Exercise aim: Scan the material that follows. Copy every line containing the word "Flugwechsel".

Task inputs:
┄┄┄┄┄┄┄┄┄┄

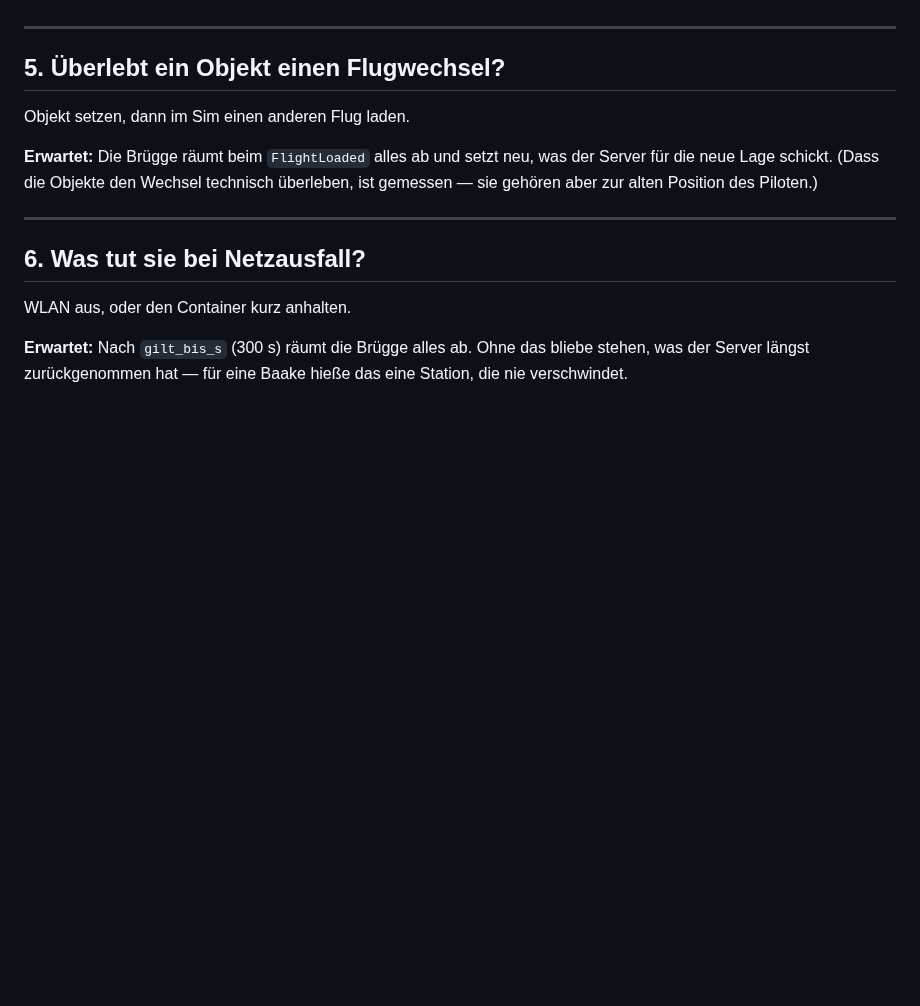
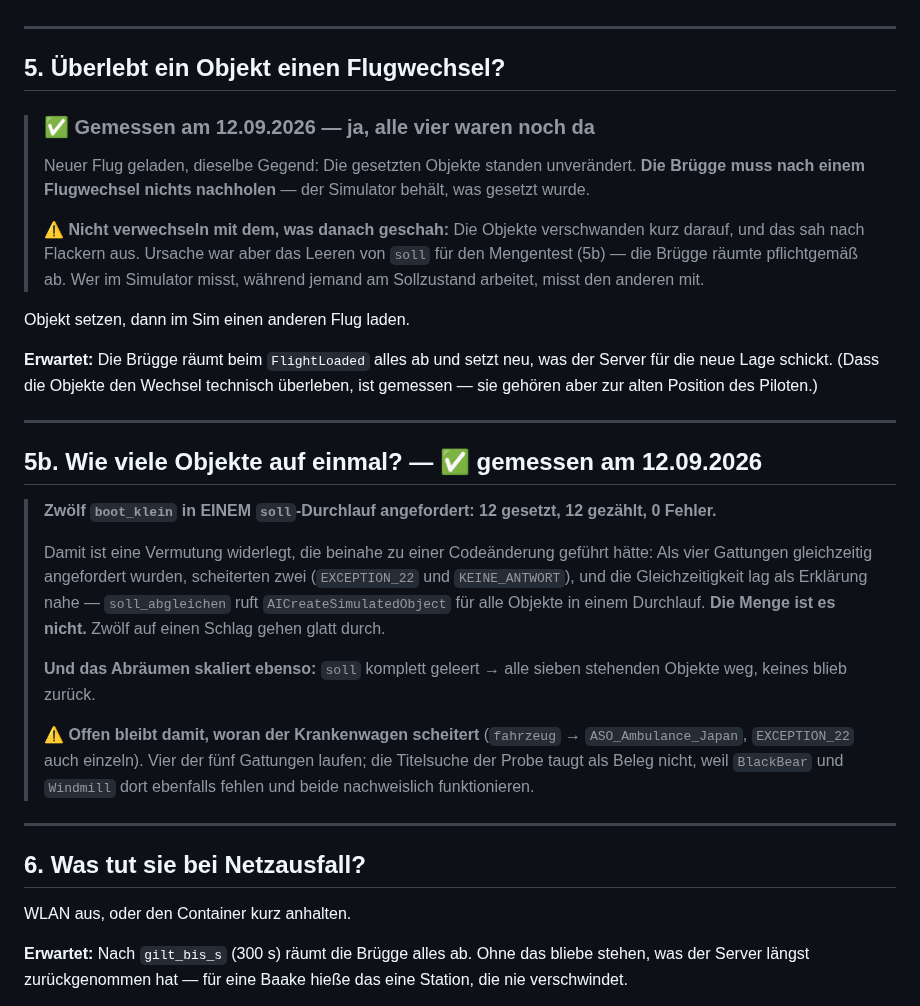
Before and after one commit to regover13/friesenspy, a Markdown page: friesenbruegge/MESSLISTE.md, the part around the change. Drawn GitHub-style; blank space fills up the shorter version.

Commit message:
Punkt 5 und ein Mengentest: zwoelf auf einmal gehen glatt durch
Punkt 5: Nach einem Flugwechsel standen alle vier Objekte unveraendert da. Die
Bruegge muss nichts nachholen -- der Simulator behaelt, was gesetzt wurde.

Punkt 5b: Zwoelf boot_klein in EINEM soll-Durchlauf -- 12 gesetzt, 12 gezaehlt, 0
Fehler. Damit ist eine Vermutung widerlegt, die beinahe zu einer Codeaenderung gefuehrt
haette: Als vier Gattungen gleichzeitig angefordert wurden, scheiterten zwei, und die
Gleichzeitigkeit lag als Erklaerung nahe. Die Menge ist es nicht.

Das Abraeumen skaliert ebenso: soll geleert, alle sieben Objekte weg, keines blieb.

Offen bleibt, woran fahrzeug (ASO_Ambulance_Japan) scheitert -- EXCEPTION_22 auch
einzeln. Die Titelsuche der Probe taugt als Beleg nicht: BlackBear und Windmill fehlen
dort ebenfalls und funktionieren beide.

Festgehalten ist auch, dass das beobachtete "Flackern" keines war: Das Leeren von soll
fuer den Mengentest fiel mit dem Flugwechsel zusammen. Wer im Simulator misst, waehrend
jemand am Sollzustand arbeitet, misst den anderen mit.

Co-Authored-By: Claude Opus 5 (1M context) <noreply@anthropic.com>
Claude-Session: https://claude.ai/code/session_01VqJ6zgkzCwuZuj83cC4Mwm

```diff
--- a/friesenbruegge/MESSLISTE.md
+++ b/friesenbruegge/MESSLISTE.md
@@ -295,11 +295,42 @@ im Sekundentakt. Ohne diese Bremse versuchte die Brügge es für immer.
 
 ## 5. Überlebt ein Objekt einen Flugwechsel?
 
+> ### ✅ Gemessen am 12.09.2026 — **ja, alle vier waren noch da**
+>
+> Neuer Flug geladen, dieselbe Gegend: Die gesetzten Objekte standen unverändert. **Die
+> Brügge muss nach einem Flugwechsel nichts nachholen** — der Simulator behält, was gesetzt
+> wurde.
+>
+> ⚠ **Nicht verwechseln mit dem, was danach geschah:** Die Objekte verschwanden kurz darauf,
+> und das sah nach Flackern aus. Ursache war aber das Leeren von `soll` für den Mengentest
+> (5b) — die Brügge räumte pflichtgemäß ab. Wer im Simulator misst, während jemand am
+> Sollzustand arbeitet, misst den anderen mit.
+
 Objekt setzen, dann im Sim einen anderen Flug laden.
 
 **Erwartet:** Die Brügge räumt beim `FlightLoaded` alles ab und setzt neu, was der Server für
 die neue Lage schickt. (Dass die Objekte den Wechsel technisch überleben, ist gemessen — sie
 gehören aber zur alten Position des Piloten.)
+
+---
+
+## 5b. Wie viele Objekte auf einmal? — ✅ gemessen am 12.09.2026
+
+> **Zwölf `boot_klein` in EINEM `soll`-Durchlauf angefordert: 12 gesetzt, 12 gezählt, 0 Fehler.**
+>
+> Damit ist eine Vermutung widerlegt, die beinahe zu einer Codeänderung geführt hätte: Als
+> vier Gattungen gleichzeitig angefordert wurden, scheiterten zwei (`EXCEPTION_22` und
+> `KEINE_ANTWORT`), und die Gleichzeitigkeit lag als Erklärung nahe — `soll_abgleichen` ruft
+> `AICreateSimulatedObject` für alle Objekte in einem Durchlauf. **Die Menge ist es nicht.**
+> Zwölf auf einen Schlag gehen glatt durch.
+>
+> **Und das Abräumen skaliert ebenso:** `soll` komplett geleert → alle sieben stehenden
+> Objekte weg, keines blieb zurück.
+>
+> ⚠ **Offen bleibt damit, woran der Krankenwagen scheitert** (`fahrzeug` →
+> `ASO_Ambulance_Japan`, `EXCEPTION_22` auch einzeln). Vier der fünf Gattungen laufen; die
+> Titelsuche der Probe taugt als Beleg nicht, weil `BlackBear` und `Windmill` dort ebenfalls
+> fehlen und beide nachweislich funktionieren.
 
 ---
 
```
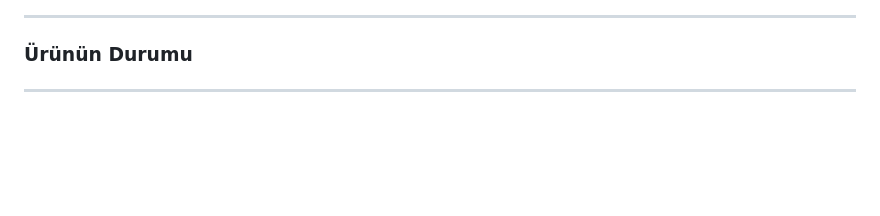
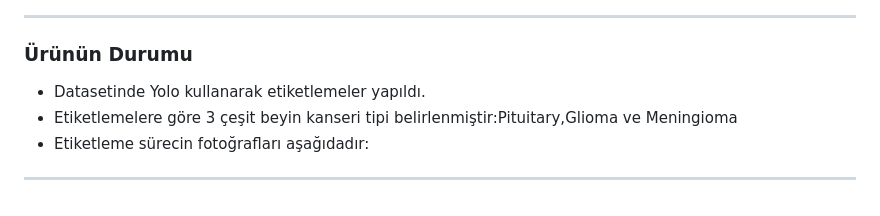
Before and after one commit to Eylulygia/Bootcamp153, a Markdown page: README.md, the part around one of its changes. Rendered like a GitHub page; blank space fills up the shorter version.

```diff
--- a/README.md
+++ b/README.md
@@ -178,6 +179,9 @@ Daily Scrum toplantısı örneği **`.jpeg` formatında Drive linki ile birlikte
 
 ---
 ### Ürünün Durumu
+- Datasetinde Yolo kullanarak etiketlemeler yapıldı.
+- Etiketlemelere göre 3 çeşit beyin kanseri tipi belirlenmiştir:Pituitary,Glioma ve Meningioma
+- Etiketleme sürecin fotoğrafları aşağıdadır:
 
 
 ---
```
Also changed, not shown: other parts of README.md (+1 -0 lines).
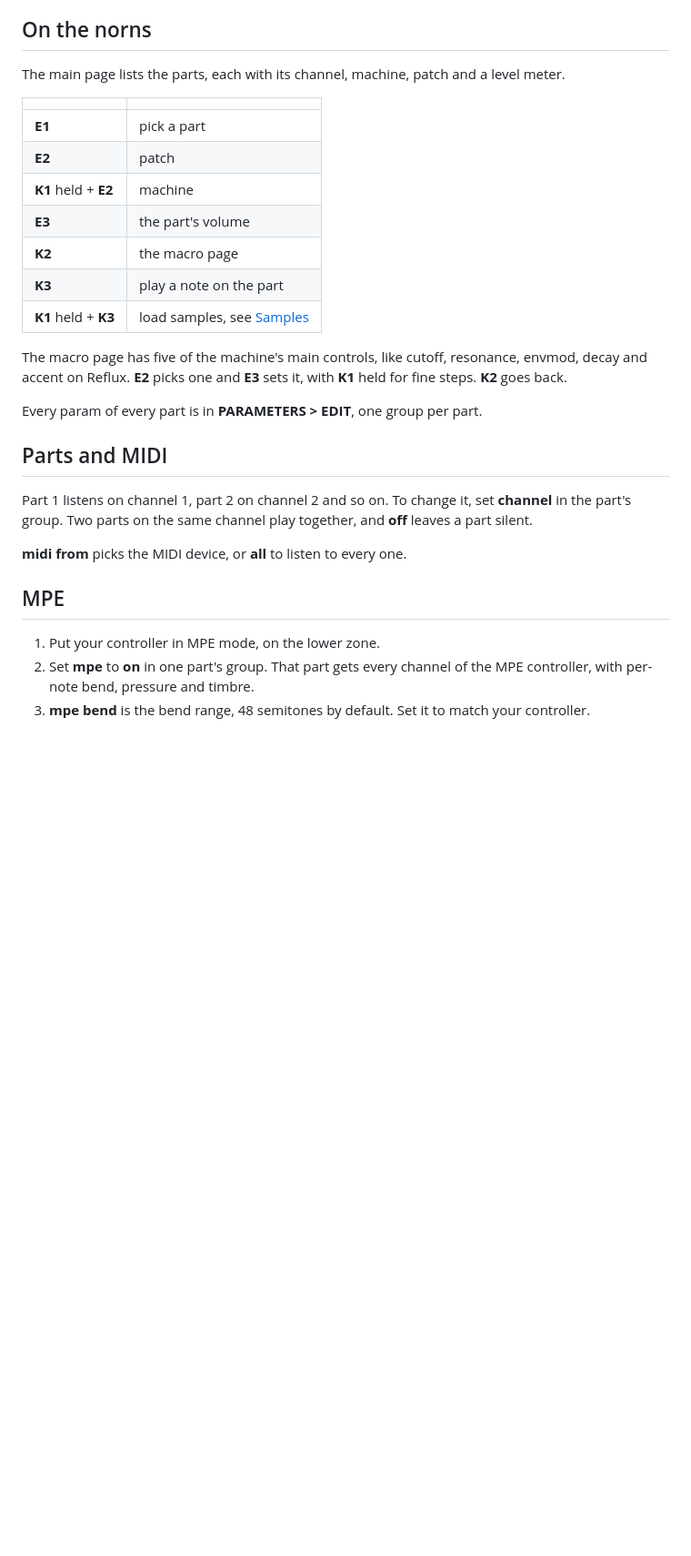
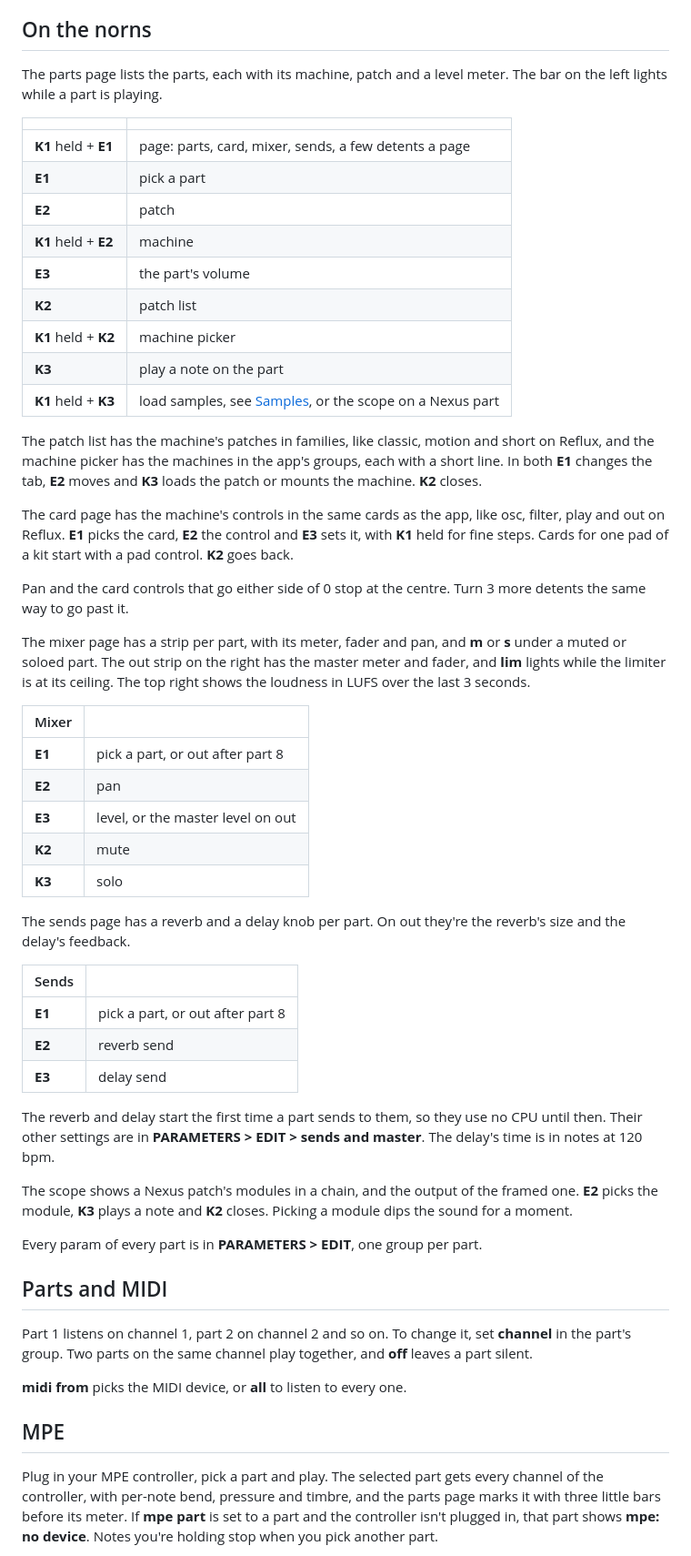
Before and after one commit to roge-rm/acidulous-norns, a Markdown page: README.md, the part around one of its changes. Shown at 91% size. Drawn GitHub-style; blank space fills up the shorter version.

```diff
--- a/README.md
+++ b/README.md
@@ -45,19 +47,47 @@ If SuperCollider won't start after you've been logged in over ssh, restart the n
 
 ## On the norns
 
-The main page lists the parts, each with its channel, machine, patch and a level meter.
+The parts page lists the parts, each with its machine, patch and a level meter. The bar on the left lights while a part is playing.
 
 | | |
 |---|---|
+| **K1** held + **E1** | page: parts, card, mixer, sends, a few detents a page |
 | **E1** | pick a part |
 | **E2** | patch |
 | **K1** held + **E2** | machine |
 | **E3** | the part's volume |
-| **K2** | the macro page |
+| **K2** | patch list |
+| **K1** held + **K2** | machine picker |
 | **K3** | play a note on the part |
-| **K1** held + **K3** | load samples, see [Samples](#samples) |
+| **K1** held + **K3** | load samples, see [Samples](#samples), or the scope on a Nexus part |
 
-The macro page has five of the machine's main controls, like cutoff, resonance, envmod, decay and accent on Reflux. **E2** picks one and **E3** sets it, with **K1** held for fine steps. **K2** goes back.
+The patch list has the machine's patches in families, like classic, motion and short on Reflux, and the machine picker has the machines in the app's groups, each with a short line. In both **E1** changes the tab, **E2** moves and **K3** loads the patch or mounts the machine. **K2** closes.
+
+The card page has the machine's controls in the same cards as the app, like osc, filter, play and out on Reflux. **E1** picks the card, **E2** the control and **E3** sets it, with **K1** held for fine steps. Cards for one pad of a kit start with a pad control. **K2** goes back.
+
+Pan and the card controls that go either side of 0 stop at the centre. Turn 3 more detents the same way to go past it.
+
+The mixer page has a strip per part, with its meter, fader and pan, and **m** or **s** under a muted or soloed part. The out strip on the right has the master meter and fader, and **lim** lights while the limiter is at its ceiling. The top right shows the loudness in LUFS over the last 3 seconds.
+
+| Mixer | |
+|---|---|
+| **E1** | pick a part, or out after part 8 |
+| **E2** | pan |
+| **E3** | level, or the master level on out |
+| **K2** | mute |
+| **K3** | solo |
+
+The sends page has a reverb and a delay knob per part. On out they're the reverb's size and the delay's feedback.
+
+| Sends | |
+|---|---|
+| **E1** | pick a part, or out after part 8 |
+| **E2** | reverb send |
+| **E3** | delay send |
+
+The reverb and delay start the first time a part sends to them, so they use no CPU until then. Their other settings are in **PARAMETERS > EDIT > sends and master**. The delay's time is in notes at 120 bpm.
+
+The scope shows a Nexus patch's modules in a chain, and the output of the framed one. **E2** picks the module, **K3** plays a note and **K2** closes. Picking a module dips the sound for a moment.
 
 Every param of every part is in **PARAMETERS > EDIT**, one group per part.
 
@@ -69,7 +99,5 @@ Part 1 listens on channel 1, part 2 on channel 2 and so on. To change it, set **
 
 ## MPE
 
-1. Put your controller in MPE mode, on the lower zone.
-2. Set **mpe** to **on** in one part's group. That part gets every channel of the MPE controller, with per-note bend, pressure and timbre.
-3. **mpe bend** is the bend range, 48 semitones by default. Set it to match your controller.
+Plug in your MPE controller, pick a part and play. The selected part gets every channel of the controller, with per-note bend, pressure and timbre, and the parts page marks it with three little bars before its meter. If **mpe part** is set to a part and the controller isn't plugged in, that part shows **mpe: no device**. Notes you're holding stop when you pick another part.
 
```
Also changed, not shown: other parts of README.md (+8 -2 lines), docs/images/card.png (added), docs/images/mixer.png (added), docs/images/parts.png (added), docs/images/patches.png (added), 15 other files.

┄┄┄┄┄┄┄┄┄┄

Solution for this problem:
Punkt 5: Nach einem Flugwechsel standen alle vier Objekte unveraendert da. Die
fuer den Mengentest fiel mit dem Flugwechsel zusammen. Wer im Simulator misst, waehrend
 ## 5. Überlebt ein Objekt einen Flugwechsel?
+> Brügge muss nach einem Flugwechsel nichts nachholen** — der Simulator behält, was gesetzt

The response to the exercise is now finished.